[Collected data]
☆ ☆ ☆ ☆
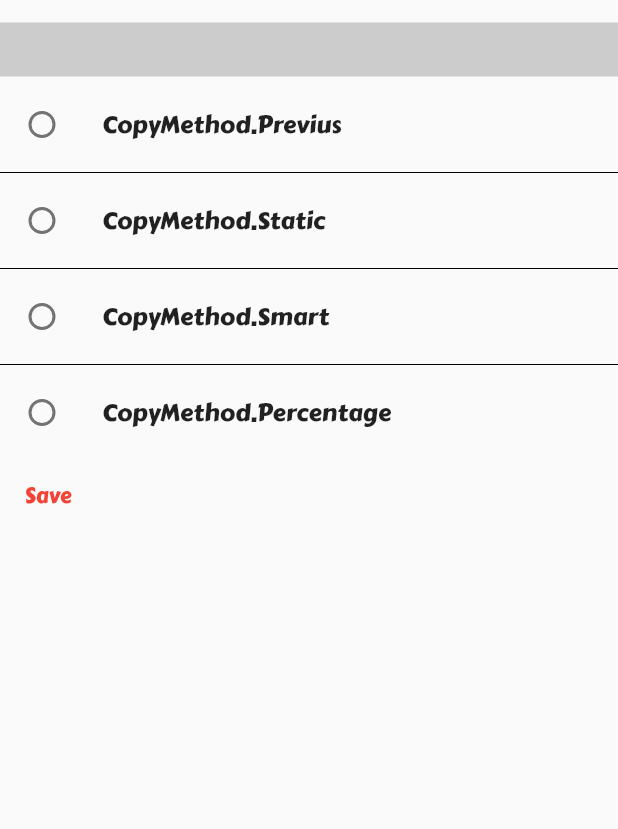
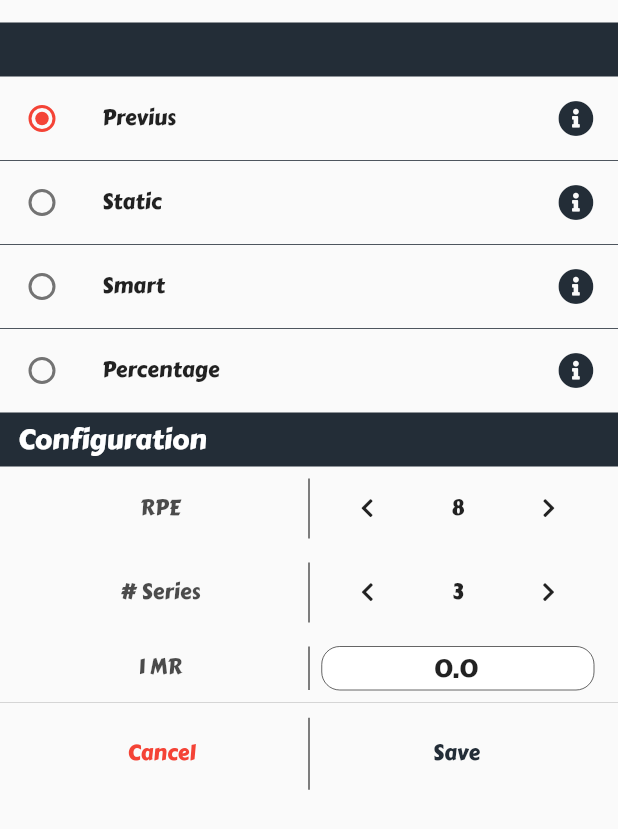
Before and after one commit to mcuv3/Tracktion, a Flutter app: the SaveSetRoutineForm widget shown alone on an empty page, opened directly with empty values, on a phone screen of 412 x 824 dp. Shown: the top 829 px of the screen. Run offline on Flutter 3.47's test engine with Material 2 defaults, Android fonts, the phone set to English and light mode, and no system bars; our stand-ins replace bloc, connectivity, fl_chart, flutter_bloc, flutter_svg, font_awesome_flutter and 4 more; missing offline and left inert: flutter_clean_calendar, flutter_cupertino_date_picker; accounts and stored records are empty; generated files the repository leaves out were written again.

Commit message:
adds ui for set routine pending logic implementation

```diff
--- a/lib/widgets/forms/SaveSetRoutine.dart
+++ b/lib/widgets/forms/SaveSetRoutine.dart
@@ -1,6 +1,11 @@
 import 'package:flutter/material.dart';
+import 'package:font_awesome_flutter/font_awesome_flutter.dart';
+import "package:tracktion/colors/custom_colors.dart";
 import 'package:tracktion/models/app/index.dart';
 import 'package:tracktion/models/tables/Routines.dart';
+import 'package:tracktion/util/enumToString.dart';
+import 'package:tracktion/widgets/inputs/input.dart';
+import 'package:tracktion/widgets/modals/showAnimatedModal.dart';
 
 class SaveSetRoutineForm extends StatefulWidget {
   final Exercise exercise;
@@ -11,65 +16,218 @@ class SaveSetRoutineForm extends StatefulWidget {
 }
 
 class _SaveSetRoutineFormState extends State<SaveSetRoutineForm> {
+  CopyMethod method = CopyMethod.Previus;
+
   final Map<String, String> copyMethods = {
     "Smart":
-        """Base of your prevous workouts with this exercise we provide al list of sets
-    of reps intelligentlly selected for to
-      make progress week by week.""",
-    "Static": """
-      Provide a number of sets that will be copied every time you select this routine,
-      you can provide a RPE target as well.
-    """,
-    "Previus": """
-      Every time you select this routine the most recent and previous set
-      of this exercise  will be copied.
-      """,
-    "Percentage": """
-      For compund exercise like Squat or Deadlift this option allow you to set a
-      percentage target base of your 1MR(Max Repetition) every time you select this routine it will
-      propump with the required value, note that can provide 1MR for flexibility.
-    """,
+        "Base of your prevous workouts with this exercise we provide al list of sets of reps intelligentlly selected for to make progress week by week."
+            "",
+    "Static":
+        "Provide a number of sets that will be copied every time you select this routine, you can provide a RPE target as well.",
+    "Previus":
+        "Every time you select this routine the most recent and previous set of this exercise  will be copied. ",
+    "Percentage":
+        "For compund exercise like Squat or Deadlift this option allow you to set a percentage target base of your 1MR(Max Repetition) every time you select this routine it will propump with the required value, note that can provide 1MR for flexibility.",
   };
+
+  void showDetails(CopyMethod copyMethod) {
+    showAnimatedModal(
+        context,
+        Column(
+          mainAxisSize: MainAxisSize.min,
+          children: [
+            SizedBox(
+              height: 15,
+            ),
+            buildHeader(enumToString(copyMethod)),
+            SizedBox(
+              height: 10,
+            ),
+            Padding(
+              padding: const EdgeInsets.all(12),
+              child: Text(
+                copyMethods[enumToString(copyMethod)],
+                textAlign: TextAlign.justify,
+              ),
+            ),
+          ],
+        ));
+  }
+
+  Widget buildDivided(Widget a, Widget b) {
+    return IntrinsicHeight(
+      child: Padding(
+        padding: const EdgeInsets.all(8.0),
+        child: Row(
+          mainAxisAlignment: MainAxisAlignment.center,
+          children: [
+            Expanded(
+              child: Align(
+                alignment: Alignment.center,
+                child: a,
+              ),
+            ),
+            VerticalDivider(
+              width: 1,
+              color: Colors.black,
+            ),
+            Expanded(
+              child: Align(
+                alignment: Alignment.center,
+                child: b,
+              ),
+            )
+          ],
+        ),
+      ),
+    );
+  }
+
+  Widget buildNumericSelector(dynamic value, Function(String) onPress) {
+    return Row(
+      mainAxisAlignment: MainAxisAlignment.spaceAround,
+      children: [
+        IconButton(
+            visualDensity: VisualDensity.compact,
+            icon: FaIcon(
+              FontAwesomeIcons.chevronLeft,
+              size: 14,
+            ),
+            onPressed: () => onPress("left")),
+        Text(value.toString()),
+        IconButton(
+            visualDensity: VisualDensity.compact,
+            icon: FaIcon(
+              FontAwesomeIcons.chevronRight,
+              size: 14,
+            ),
+            onPressed: () => onPress("rigth")),
+      ],
+    );
+  }
+
+  Container buildHeader(String text) {
+    return Container(
+        width: double.infinity,
+        padding: EdgeInsets.symmetric(horizontal: 12, vertical: 4),
+        decoration:
+            BoxDecoration(color: Theme.of(context).colorScheme.analysis),
+        child: Text(text, style: TextStyle(fontSize: 18, color: Colors.white)));
+  }
 
   @override
   Widget build(BuildContext context) {
     return Container(
       width: double.infinity,
-      margin: EdgeInsets.symmetric(horizontal: 0, vertical: 15),
+      margin: EdgeInsets.only(top: 15),
       child: Column(
         mainAxisSize: MainAxisSize.min,
         crossAxisAlignment: CrossAxisAlignment.start,
         children: [
-          Container(
-              width: double.infinity,
-              padding: EdgeInsets.symmetric(horizontal: 12, vertical: 4),
-              decoration: BoxDecoration(color: Colors.grey.withOpacity(0.5)),
-              child: Text(widget.exercise.name,
-                  style: TextStyle(
-                    fontSize: 18,
-                  ))),
+          buildHeader(widget.exercise.name),
           ...ListTile.divideTiles(
               context: context,
-              color: Colors.black,
+              color: Theme.of(context).colorScheme.analysis.withOpacity(0.8),
               tiles: CopyMethod.values
                   .map((e) => ListTile(
-                        dense: false,
+                        dense: true,
                         contentPadding: EdgeInsets.all(4),
                         leading: Radio(
                           activeColor: Colors.red,
-                          value: true,
-                          groupValue: "Text",
-                          onChanged: (v) {},
+                          value: e,
+                          groupValue: method,
+                          onChanged: (v) {
+                            setState(() {
+                              method = v;
+                            });
+                          },
                         ),
-                        title: Text(e.toString()),
+                        title: Text(enumToString(e),
+                            style: TextStyle(fontSize: 14)),
+                        trailing: IconButton(
+                          color: Theme.of(context).colorScheme.analysis,
+                          icon: FaIcon(
+                            FontAwesomeIcons.infoCircle,
+                            color: Theme.of(context).colorScheme.analysisLight,
+                          ),
+                          onPressed: () {
+                            showDetails(e);
+                          },
+                        ),
                       ))
                   .toList()),
-          TextButton(
-            child: Text("Save"),
-            onPressed: () {
-              Navigator.of(context).pop({"name": "testing"});
-            },
-          )
+          buildHeader("Configuration"),
+          buildDivided(
+              Text("RPE",
+                  style: TextStyle(
+                      fontSize: 14,
+                      color: Theme.of(context)
+                          .colorScheme
+                          .exercise
+                          .withOpacity(0.7))),
+              buildNumericSelector("8", (direction) {})),
+          buildDivided(
+              Text("# Series",
+                  style: TextStyle(
+                      fontSize: 14,
+                      color: Theme.of(context)
+                          .colorScheme
+                          .exercise
+                          .withOpacity(0.7))),
+              buildNumericSelector("3", (direction) {})),
+          buildDivided(
+              Text("1 MR",
+                  style: TextStyle(
+                      fontSize: 14,
+                      color: Theme.of(context)
+                          .colorScheme
+                          .exercise
+                          .withOpacity(0.7))),
+              Padding(
+                padding: const EdgeInsets.symmetric(horizontal: 8),
+                child: TracktionInput(
+                  initialValue: "0.0",
+                  hint: "0.0",
+                  align: TextAlign.center,
+                ),
+              )),
+          Container(
+            padding: EdgeInsets.all(10),
+            decoration: BoxDecoration(
+                border: Border(
+                    top: BorderSide(
+                        color: Colors.black.withOpacity(0.2), width: 0.5))),
+            child: IntrinsicHeight(
+              child: Row(
+                children: [
+                  Expanded(
+                      child: TextButton(
+                    child: Text("Cancel"),
+                    onPressed: () {},
+                  )),
+                  VerticalDivider(
+                    width: 1,
+                    color: Colors.black,
+                  ),
+                  Expanded(
+                      child: TextButton(
+                          style: ButtonStyle(
+                              overlayColor: MaterialStateProperty.all(
+                                  Theme.of(context)
+                                      .colorScheme
+                                      .analysis
+                                      .withOpacity(0.2))),
+                          onPressed: () {},
+                          child: Text("Save",
+                              style: TextStyle(
+                                  color: Theme.of(context)
+                                      .colorScheme
+                                      .analysis)))),
+                ],
+                mainAxisAlignment: MainAxisAlignment.center,
+              ),
+            ),
+          ),
         ],
       ),
     );
--- a/lib/widgets/inputs/input.dart
+++ b/lib/widgets/inputs/input.dart
@@ -9,11 +9,13 @@ class TracktionInput extends StatelessWidget {
   final TextEditingController controller;
   final int maxLength;
   final bool autoFocus;
+  final TextAlign align;
 
   TracktionInput(
       {this.initialValue,
       this.hint,
       this.controller,
+      this.align = TextAlign.start,
       this.maxlines = 1,
       this.validator,
       this.change,
@@ -31,9 +33,11 @@ class TracktionInput extends StatelessWidget {
         onFieldSubmitted: change,
         autofocus: autoFocus,
         onSaved: change,
+        textAlign: align,
         maxLength: maxLength,
         decoration: InputDecoration(
-            errorStyle: TextStyle(color: Colors.black),
+            isCollapsed: true,
+            errorStyle: TextStyle(color: Colors.black, fontSize: 14),
             fillColor: Colors.white,
             filled: true,
             border: OutlineInputBorder(
@@ -41,7 +45,7 @@ class TracktionInput extends StatelessWidget {
                 borderSide: BorderSide(
                     color: Theme.of(context).primaryColor, width: 2.0)),
             isDense: true,
-            contentPadding: EdgeInsets.all(8),
+            contentPadding: EdgeInsets.symmetric(horizontal: 8, vertical: 2),
             hintText: hint));
   }
 }
```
☆ ☆ ☆ ☆
■ Task description:
Would you copy out every line in the records that includes the string "onPressed"?

■ Exercise output:
+            onPressed: () => onPress("left")),
+            onPressed: () => onPress("rigth")),
+                          onPressed: () {
-            onPressed: () {
+                    onPressed: () {},
+                          onPressed: () {},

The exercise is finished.